Recently out shooting at night in very low light, around 2-8 sec, f2.8, iso800-1600 would be about the correct exposure.

My K20d however would not meter/expose below about 1/10th sec f2.8 iso 1600-3200. Or 1.3 second at iso 400. In P mode.

Below around that point it just flashes to show low exposure, and if I fire the shutter just gives me a black 'image.' So it is actually firing at the settings it shows on the screen.

By comparison, my old film Super A will flash to warn low exposure but if shutter is fired, will get a pretty correct or correct exposure down to 15 seconds at f1.7 on iso 400-800. It will sometimes flash a 1-2 second shutter speed warning but actually fires at several seconds on P mode.

So I get that there is a meter coupling range, but I've noticed many cameras with a P mode will shoot a longer range that seems to exceed the coupling range, I assume by cumulative metering during exposure but I may have that wrong.

I'm wondering if my K20d is malfunctioning or does it actually not have the ability to shoot below its official coupling range at all? Why would my Super A have a better meter/shutter than a K20d?

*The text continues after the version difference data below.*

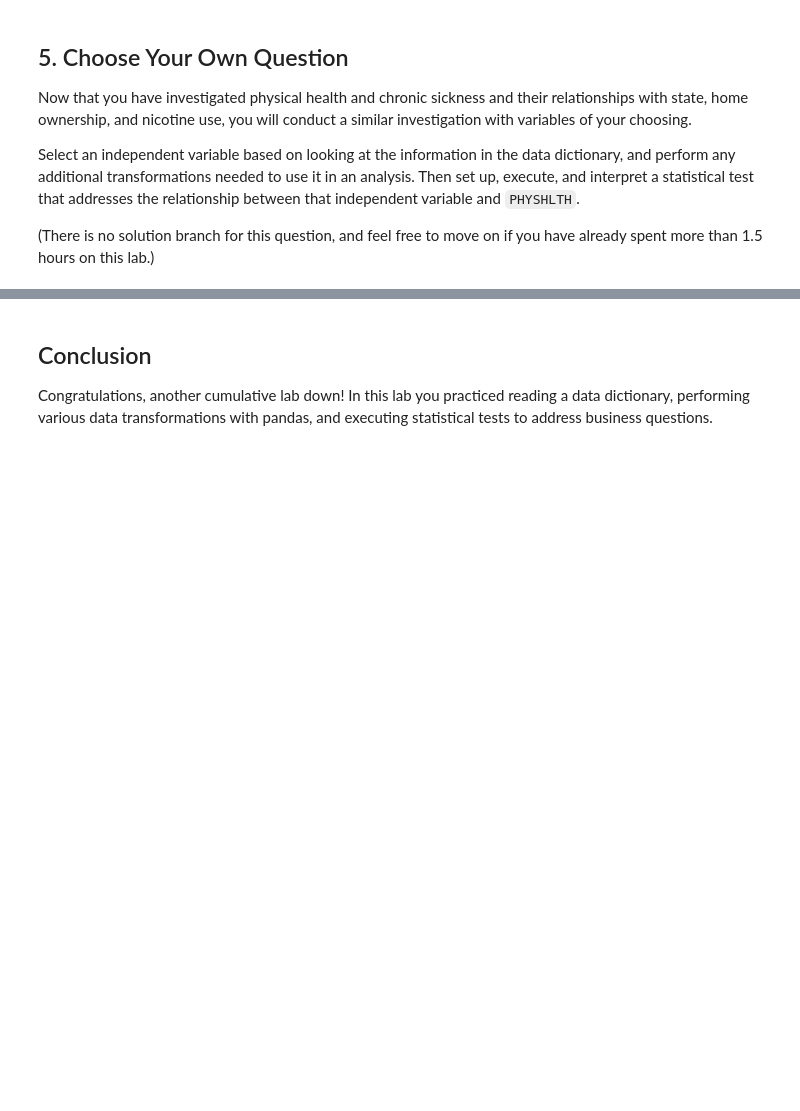
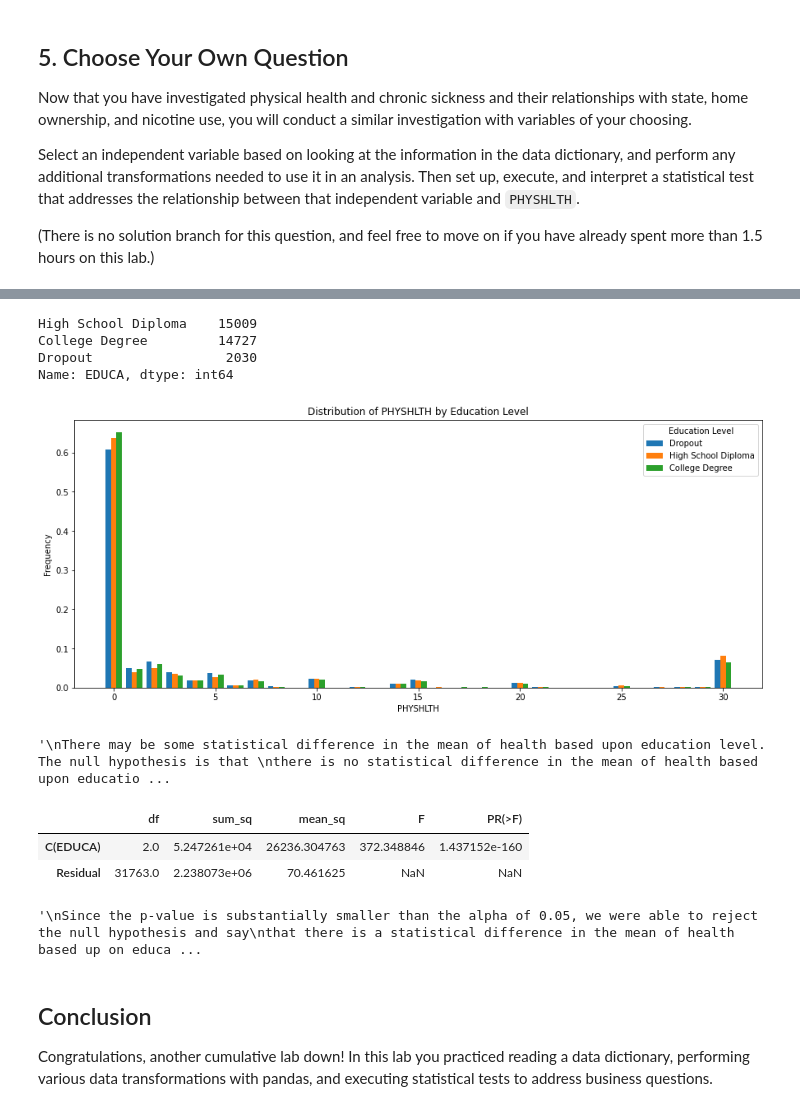
Before and after one commit to chrismiley87/dsc-hypothesis-testing-lab, a Jupyter notebook: index.ipynb, the cells around one changed output, grey strips where cells are left out. Drawn from its saved outputs; the diff is of its cells as text; code cells hidden in the pictures; blank space fills up the shorter version.

```diff
--- a/index.ipynb
+++ b/index.ipynb
@@ -520,0 +557,2 @@ Select an independent variable based on looking at the information in the data d
+# %%
+df.drop(df[(df['EDUCA'] == 1) | (df['EDUCA'] == 9) | (df['EDUCA'].isna())].index, inplace=True)
@@ -520,0 +564,2 @@ Select an independent variable based on looking at the information in the data d
+# %%
+df['EDUCA'] = df['EDUCA'].replace({2: "Dropout", 3: "Dropout", 4: "High School Diploma", 5: "High School Diploma", 6: "College Degree"})
@@ -521,3 +572,57 @@ Select an independent variable based on looking at the information in the data d
+# %%
+df["EDUCA"].value_counts()
+# %% [output]
+High School Diploma    15009
+College Degree         14727
+Dropout                 2030
+Name: EDUCA, dtype: int64
+# %%
+dropout = df.loc[df["EDUCA"] == "Dropout", "PHYSHLTH"]
+diploma = df.loc[df["EDUCA"] == "High School Diploma", "PHYSHLTH"]
+college = df.loc[df["EDUCA"] == "College Degree", "PHYSHLTH"]
+
+fig, ax = plt.subplots(figsize=(15, 6))
+
+ax.hist(
+    x=[ny, nj, ct],
+    label=["Dropout", "High School Diploma", "College Degree"],
+    bins=range(32),
+    align="left",
+    density=True
+)
+
+ax.set_xlabel("PHYSHLTH")
+ax.set_ylabel("Frequency")
+ax.set_title("Distribution of PHYSHLTH by Education Level")
+
+ax.legend(title="Education Level");
+# %% [output]
+[figure, added]
+# %%
+"""
+There may be some statistical difference in the mean of health based upon education level. The null hypothesis is that
+there is no statistical difference in the mean of health based upon education level, while the alternative hypothesis
+is that there is a statistical difference in the mean of health based upon education level. We will use the anova
+test.
+"""
+# %% [output]
+'\nThere may be some statistical difference in the mean of health based upon education level. The null hypothesis is that \nthere is no statistical difference in the mean of health based upon educatio ...
+# %%
+formula = 'PHYSHLTH ~ C(EDUCA)'
+lm = ols(formula, df).fit()
+sm.stats.anova_lm(lm)
+# %% [output]
+|  | df | sum_sq | mean_sq | F | PR(>F) |
+| C(EDUCA) | 2.0 | 5.247261e+04 | 26236.304763 | 372.348846 | 1.437152e-160 |
+| Residual | 31763.0 | 2.238073e+06 | 70.461625 | NaN | NaN |
+# %%
+"""
+Since the p-value is substantially smaller than the alpha of 0.05, we were able to reject the null hypothesis and say
+that there is a statistical difference in the mean of health based up on education levels. The next steps for the
+company would be to investigate why a higher education is correlating with a better health outcome.
+"""
+# %% [output]
+'\nSince the p-value is substantially smaller than the alpha of 0.05, we were able to reject the null hypothesis and say\nthat there is a statistical difference in the mean of health based up on educa ...
 # %% [markdown]
 ## Conclusion
 
```
Also changed, not shown: parts of 6 cells of this notebook.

Any idea anyone?
There is a limit of EV where camera can't meter. I mean any camera. When you reach that, you have to find out what are the good settings to achieve the proper result for your chosen scene. For that, I suggest manual (M) mode or aperture priority mode (Av) - and experimenting until you get the proper look for the photo.

Regarding the behaviour of the camera in P mode, I'm not sure, but it worth checking what setting you have in the Custom menu "Program Line". Maybe it is set to "Hi speed" and the camera can't reach the preset values for that - or maybe there is a limitation in P mode - and you reached the "limit".

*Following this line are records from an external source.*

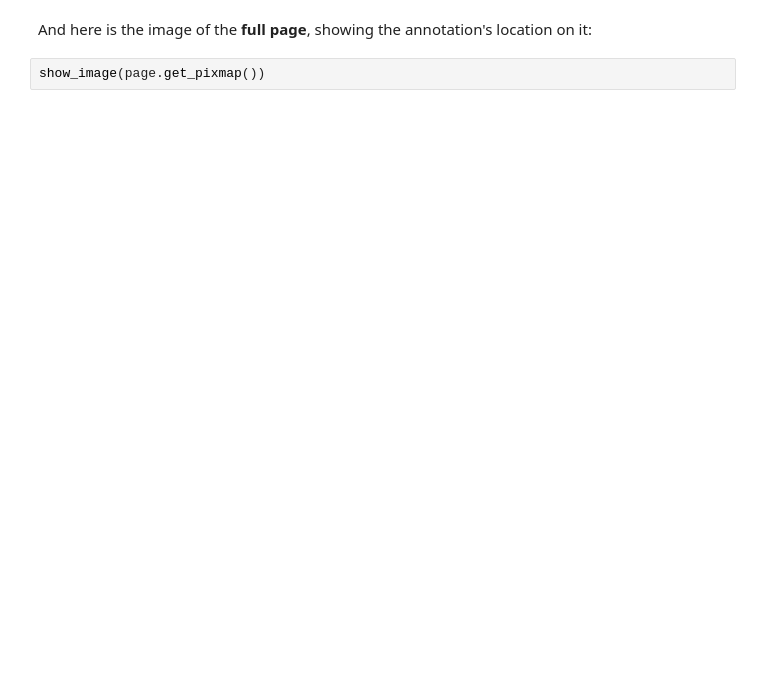
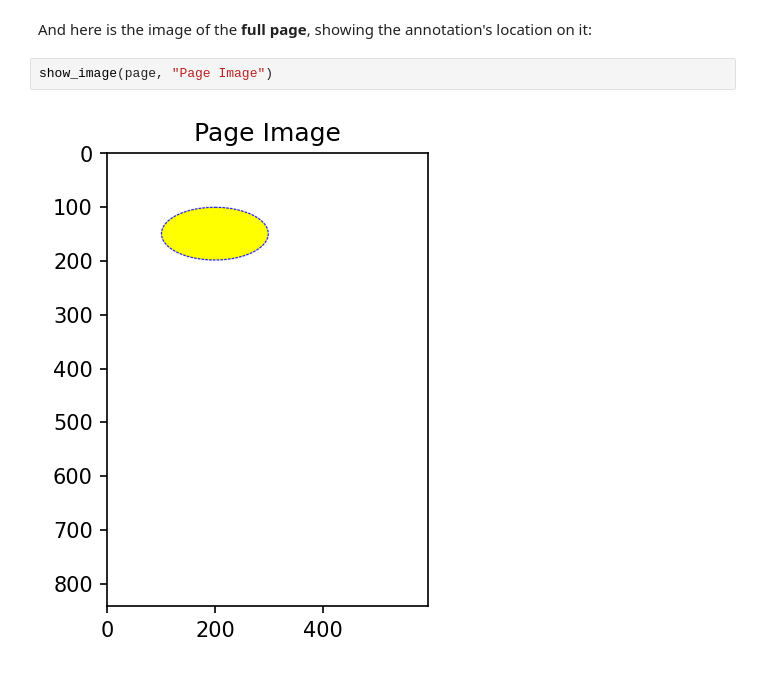
Before and after one commit to pymupdf/PyMuPDF-Utilities, a Jupyter notebook: jupyter-notebooks/new_circle_annot.ipynb, the cells around one changed output. Saved outputs shown, nothing was run; the diff lists cells and outputs as text; blank space fills up the shorter version.

```diff
--- a/jupyter-notebooks/new_circle_annot.ipynb
+++ b/jupyter-notebooks/new_circle_annot.ipynb
@@ -68,4 +97,6 @@ show_image(annot.get_pixmap())
 # %% [markdown]
 And here is the image of the **full page**, showing the annotation's location on it:
 # %%
-show_image(page.get_pixmap())
+show_image(page, "Page Image")
+# %% [output]
+[figure, added]
```
Also changed, not shown: parts of 7 cells of this notebook, 2 other files.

I suggest you to try the same situation in full manual (M) mode. I never use P mode, so I can't speak about that, but I'm 100% sure that there is no such a limitation in M or Av - as I've used my K20D in many situations below the level of light where the camera can't meter anymore, for example in caves, dark forest...
09-08-2014, 07:31 AM   #3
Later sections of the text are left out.